Determine how many lines in the entries below include "index". The reply should be that number and nothing else.

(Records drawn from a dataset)
□ □ □ □
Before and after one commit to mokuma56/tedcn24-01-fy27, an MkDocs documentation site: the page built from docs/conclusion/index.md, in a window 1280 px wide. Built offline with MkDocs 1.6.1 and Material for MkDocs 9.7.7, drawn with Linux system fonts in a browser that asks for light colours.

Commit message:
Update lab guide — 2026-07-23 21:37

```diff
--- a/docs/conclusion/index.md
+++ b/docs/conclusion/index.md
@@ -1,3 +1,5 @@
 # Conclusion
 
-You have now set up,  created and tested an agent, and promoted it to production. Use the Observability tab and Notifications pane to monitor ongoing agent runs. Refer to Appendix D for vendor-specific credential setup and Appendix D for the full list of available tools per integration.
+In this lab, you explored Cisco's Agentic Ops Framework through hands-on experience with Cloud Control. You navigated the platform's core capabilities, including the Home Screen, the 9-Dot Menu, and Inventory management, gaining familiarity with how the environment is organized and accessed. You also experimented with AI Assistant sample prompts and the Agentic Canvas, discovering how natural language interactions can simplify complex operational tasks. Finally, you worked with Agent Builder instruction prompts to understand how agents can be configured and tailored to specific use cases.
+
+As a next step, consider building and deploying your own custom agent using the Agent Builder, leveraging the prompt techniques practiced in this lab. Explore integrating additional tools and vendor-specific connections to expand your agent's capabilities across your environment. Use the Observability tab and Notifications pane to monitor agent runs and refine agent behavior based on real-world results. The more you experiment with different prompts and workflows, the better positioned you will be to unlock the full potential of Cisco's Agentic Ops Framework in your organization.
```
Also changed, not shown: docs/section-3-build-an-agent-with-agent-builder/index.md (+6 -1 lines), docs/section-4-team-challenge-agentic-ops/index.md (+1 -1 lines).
□ □ □ □
◆ **WRITTEN SOLUTION**
4